## Your task
The lines to copy from the listing below are those that contain the string "ARCHITECTURE".

-------- Excerpted data --------

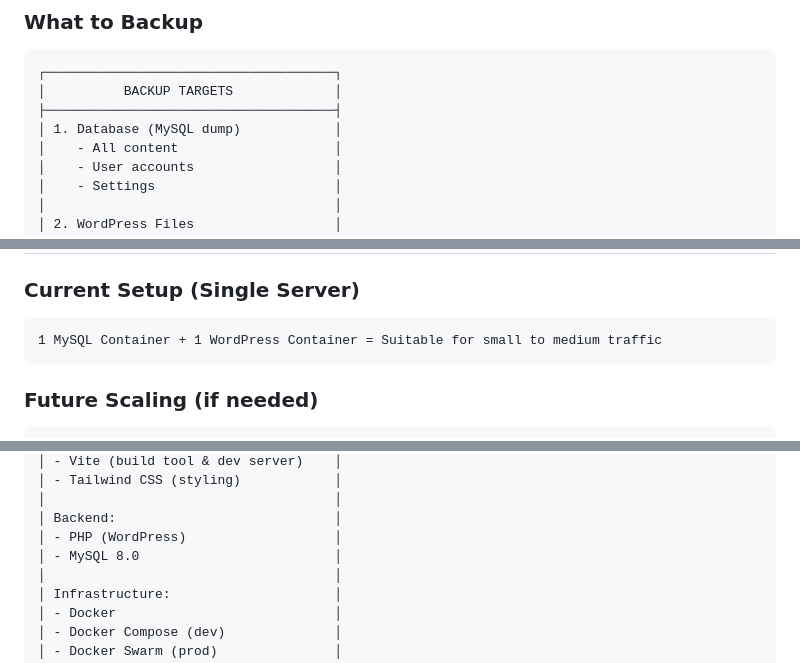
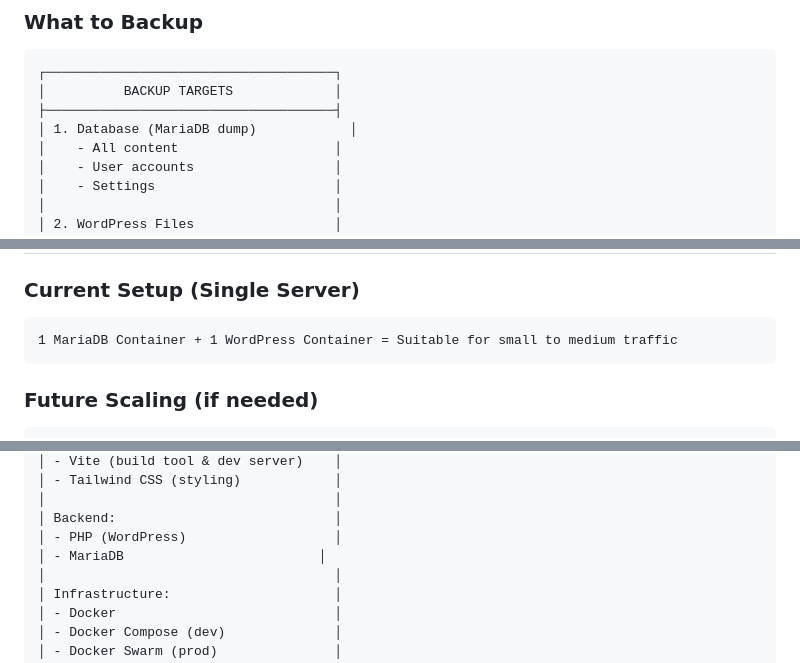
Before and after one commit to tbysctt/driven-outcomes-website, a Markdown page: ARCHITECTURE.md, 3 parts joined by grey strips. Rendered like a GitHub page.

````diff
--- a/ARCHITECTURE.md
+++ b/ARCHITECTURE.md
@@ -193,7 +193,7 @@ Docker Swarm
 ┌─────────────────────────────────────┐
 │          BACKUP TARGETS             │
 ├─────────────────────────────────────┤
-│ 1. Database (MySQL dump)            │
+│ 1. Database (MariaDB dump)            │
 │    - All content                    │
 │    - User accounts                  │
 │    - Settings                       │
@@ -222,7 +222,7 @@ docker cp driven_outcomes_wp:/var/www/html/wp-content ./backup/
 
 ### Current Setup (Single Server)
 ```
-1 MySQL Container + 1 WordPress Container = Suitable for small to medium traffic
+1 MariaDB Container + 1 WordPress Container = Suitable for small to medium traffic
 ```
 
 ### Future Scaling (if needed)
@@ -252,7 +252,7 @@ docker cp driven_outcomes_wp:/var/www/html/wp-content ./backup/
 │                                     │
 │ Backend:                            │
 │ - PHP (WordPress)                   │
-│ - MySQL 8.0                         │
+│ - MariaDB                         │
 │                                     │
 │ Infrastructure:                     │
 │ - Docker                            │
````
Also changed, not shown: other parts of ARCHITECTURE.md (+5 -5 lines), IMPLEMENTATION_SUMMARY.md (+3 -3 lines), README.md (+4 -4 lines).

--------
-------- Excerpted data --------

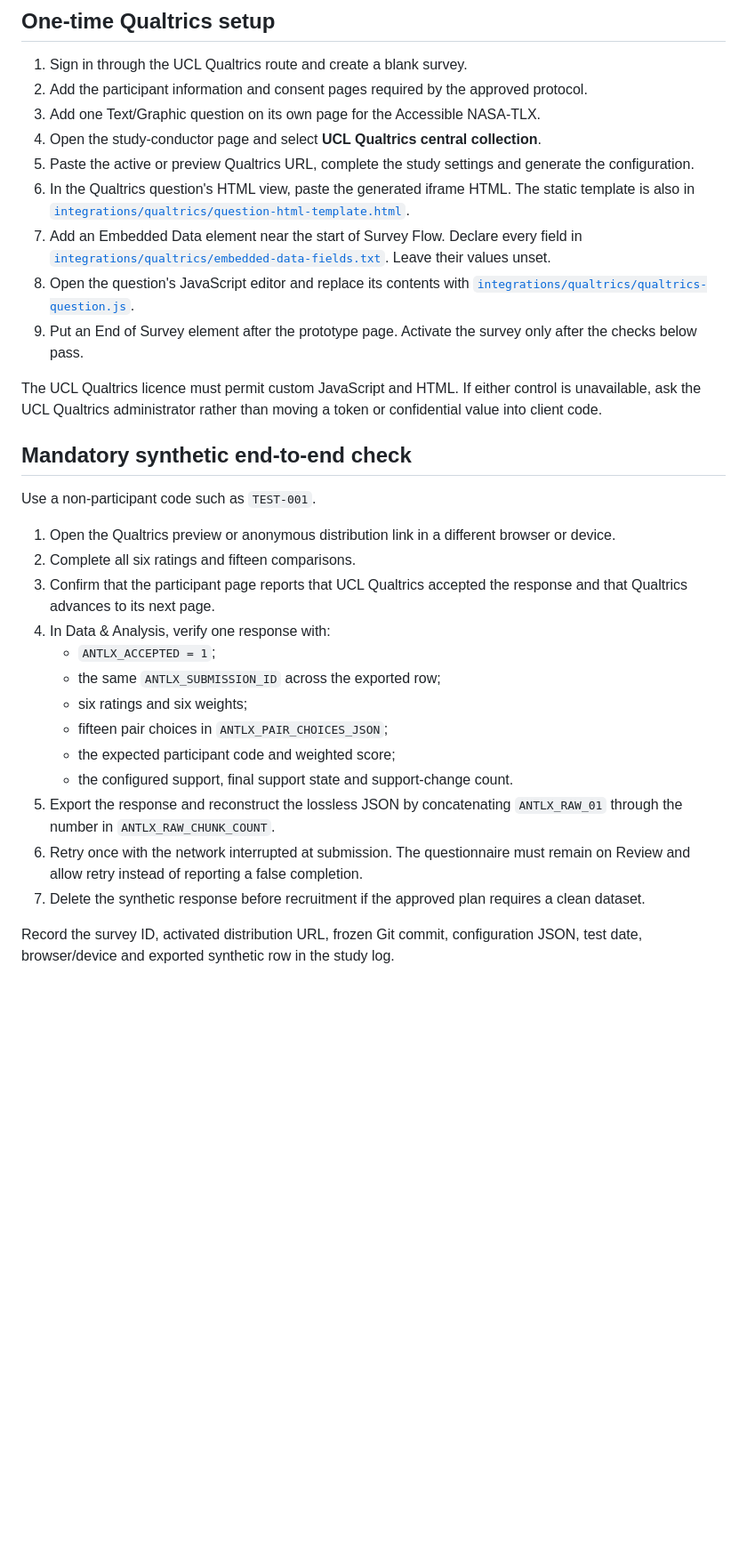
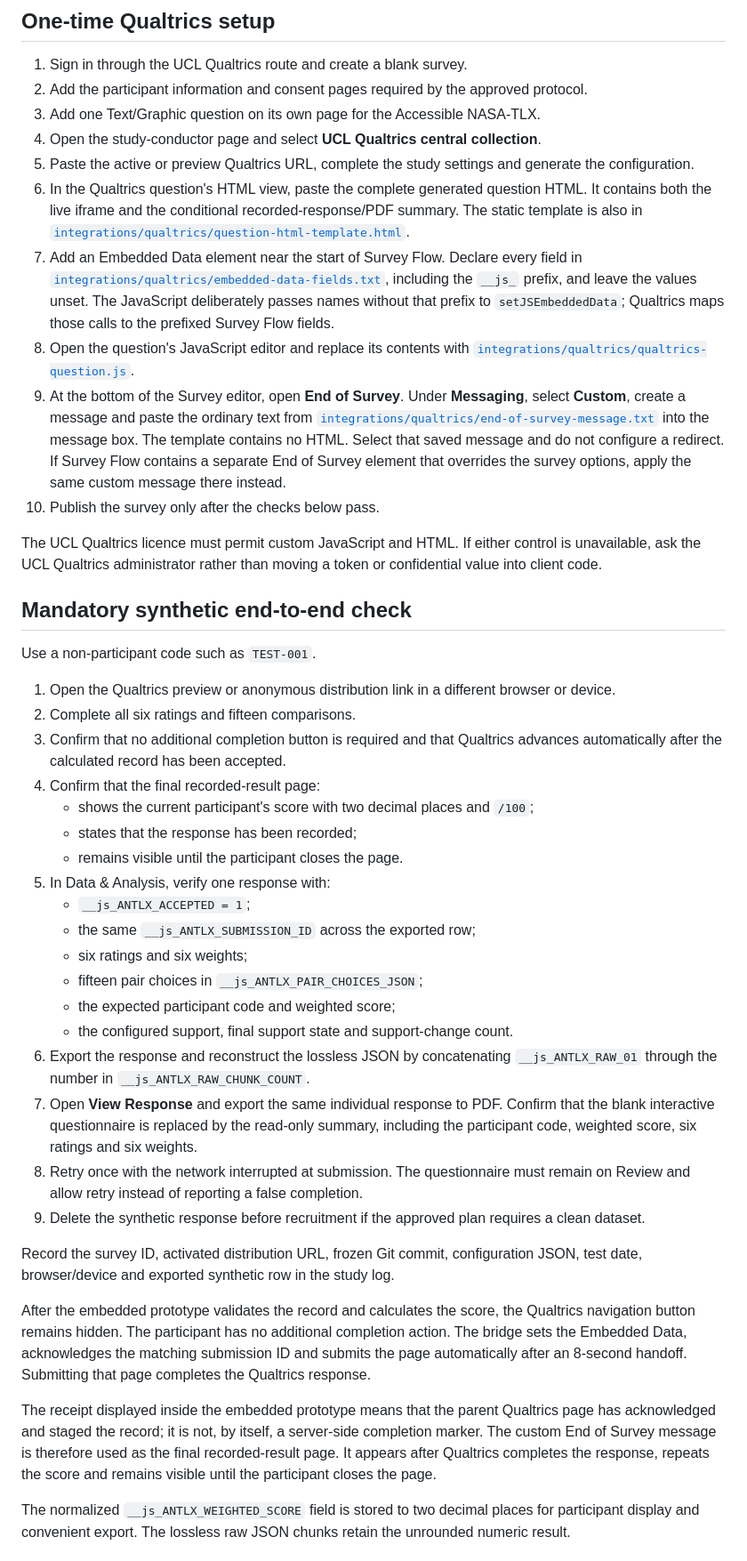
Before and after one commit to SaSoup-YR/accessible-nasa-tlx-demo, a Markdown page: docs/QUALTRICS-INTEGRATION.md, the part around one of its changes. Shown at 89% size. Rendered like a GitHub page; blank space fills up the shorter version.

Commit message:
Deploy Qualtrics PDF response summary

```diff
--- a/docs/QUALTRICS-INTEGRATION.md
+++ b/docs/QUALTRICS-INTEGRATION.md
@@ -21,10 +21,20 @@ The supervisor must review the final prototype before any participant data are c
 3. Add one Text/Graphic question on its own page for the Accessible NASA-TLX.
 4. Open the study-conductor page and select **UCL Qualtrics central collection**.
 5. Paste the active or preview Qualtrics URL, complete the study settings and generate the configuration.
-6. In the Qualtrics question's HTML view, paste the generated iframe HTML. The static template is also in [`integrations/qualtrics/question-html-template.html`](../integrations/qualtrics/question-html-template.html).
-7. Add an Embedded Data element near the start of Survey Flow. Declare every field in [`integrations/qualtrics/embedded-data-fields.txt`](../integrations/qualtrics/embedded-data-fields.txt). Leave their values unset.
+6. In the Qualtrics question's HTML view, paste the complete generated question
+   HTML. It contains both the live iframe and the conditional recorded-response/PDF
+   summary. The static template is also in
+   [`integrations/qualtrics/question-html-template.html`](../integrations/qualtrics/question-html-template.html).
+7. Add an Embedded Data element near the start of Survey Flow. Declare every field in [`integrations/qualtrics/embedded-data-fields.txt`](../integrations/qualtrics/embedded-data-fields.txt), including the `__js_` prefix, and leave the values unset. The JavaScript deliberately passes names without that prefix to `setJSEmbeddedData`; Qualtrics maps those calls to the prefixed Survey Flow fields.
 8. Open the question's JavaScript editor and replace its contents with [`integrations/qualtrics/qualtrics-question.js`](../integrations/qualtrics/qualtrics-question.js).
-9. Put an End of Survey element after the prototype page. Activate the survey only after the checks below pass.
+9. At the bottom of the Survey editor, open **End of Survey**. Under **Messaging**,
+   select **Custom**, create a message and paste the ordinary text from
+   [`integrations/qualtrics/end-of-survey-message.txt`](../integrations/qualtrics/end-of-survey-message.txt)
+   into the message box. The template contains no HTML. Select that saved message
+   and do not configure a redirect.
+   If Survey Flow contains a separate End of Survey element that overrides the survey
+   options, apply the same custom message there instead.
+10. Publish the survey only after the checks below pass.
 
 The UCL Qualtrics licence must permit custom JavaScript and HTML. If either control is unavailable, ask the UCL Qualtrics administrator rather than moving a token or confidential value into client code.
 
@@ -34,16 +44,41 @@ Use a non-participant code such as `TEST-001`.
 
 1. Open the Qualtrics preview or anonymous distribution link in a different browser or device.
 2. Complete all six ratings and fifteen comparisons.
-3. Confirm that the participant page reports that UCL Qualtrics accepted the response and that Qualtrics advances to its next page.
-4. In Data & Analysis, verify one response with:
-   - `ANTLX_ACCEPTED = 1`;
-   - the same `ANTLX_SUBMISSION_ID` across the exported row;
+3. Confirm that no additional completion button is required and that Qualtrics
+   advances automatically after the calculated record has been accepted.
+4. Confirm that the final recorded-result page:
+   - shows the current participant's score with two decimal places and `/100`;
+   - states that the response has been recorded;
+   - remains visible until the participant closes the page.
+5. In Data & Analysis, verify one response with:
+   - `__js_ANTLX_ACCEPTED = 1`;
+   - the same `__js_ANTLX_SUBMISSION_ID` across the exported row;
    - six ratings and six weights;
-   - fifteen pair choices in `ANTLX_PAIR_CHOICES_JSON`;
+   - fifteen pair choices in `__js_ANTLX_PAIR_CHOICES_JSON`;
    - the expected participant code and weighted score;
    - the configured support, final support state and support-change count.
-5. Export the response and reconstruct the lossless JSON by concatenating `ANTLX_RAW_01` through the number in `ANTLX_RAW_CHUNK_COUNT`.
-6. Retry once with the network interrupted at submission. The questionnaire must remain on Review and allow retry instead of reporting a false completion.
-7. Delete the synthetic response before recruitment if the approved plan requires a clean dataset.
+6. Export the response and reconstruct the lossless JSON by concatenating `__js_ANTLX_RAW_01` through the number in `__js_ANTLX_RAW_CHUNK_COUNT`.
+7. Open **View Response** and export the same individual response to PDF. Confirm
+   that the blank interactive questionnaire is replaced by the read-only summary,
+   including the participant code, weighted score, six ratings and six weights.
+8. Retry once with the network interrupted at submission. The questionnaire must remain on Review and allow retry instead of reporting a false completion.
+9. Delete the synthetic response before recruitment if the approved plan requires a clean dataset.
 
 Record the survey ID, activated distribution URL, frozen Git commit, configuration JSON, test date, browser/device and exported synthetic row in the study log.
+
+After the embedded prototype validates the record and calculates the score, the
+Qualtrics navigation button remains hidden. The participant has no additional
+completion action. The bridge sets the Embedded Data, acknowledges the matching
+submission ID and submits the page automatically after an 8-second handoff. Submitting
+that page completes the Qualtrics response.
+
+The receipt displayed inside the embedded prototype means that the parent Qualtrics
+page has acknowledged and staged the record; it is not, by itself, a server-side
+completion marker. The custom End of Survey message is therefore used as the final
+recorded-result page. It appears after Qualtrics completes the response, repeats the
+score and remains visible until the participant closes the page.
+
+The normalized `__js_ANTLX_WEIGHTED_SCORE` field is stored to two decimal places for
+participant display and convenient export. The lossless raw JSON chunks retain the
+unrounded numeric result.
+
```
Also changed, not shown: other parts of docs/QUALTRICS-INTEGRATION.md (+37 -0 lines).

--------
-------- Excerpted data --------

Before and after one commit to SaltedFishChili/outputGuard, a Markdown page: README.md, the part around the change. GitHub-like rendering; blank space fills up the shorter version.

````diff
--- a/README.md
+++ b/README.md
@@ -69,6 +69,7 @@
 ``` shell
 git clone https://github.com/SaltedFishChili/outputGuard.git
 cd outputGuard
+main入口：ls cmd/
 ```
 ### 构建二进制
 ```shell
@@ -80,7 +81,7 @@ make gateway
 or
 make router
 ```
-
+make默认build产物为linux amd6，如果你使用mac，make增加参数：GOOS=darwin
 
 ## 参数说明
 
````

--------

## Answer to the problem
Before and after one commit to tbysctt/driven-outcomes-website, a Markdown page: ARCHITECTURE.md, 3 parts joined by grey strips. Rendered like a GitHub page.
--- a/ARCHITECTURE.md
+++ b/ARCHITECTURE.md
Also changed, not shown: other parts of ARCHITECTURE.md (+5 -5 lines), IMPLEMENTATION_SUMMARY.md (+3 -3 lines), README.md (+4 -4 lines).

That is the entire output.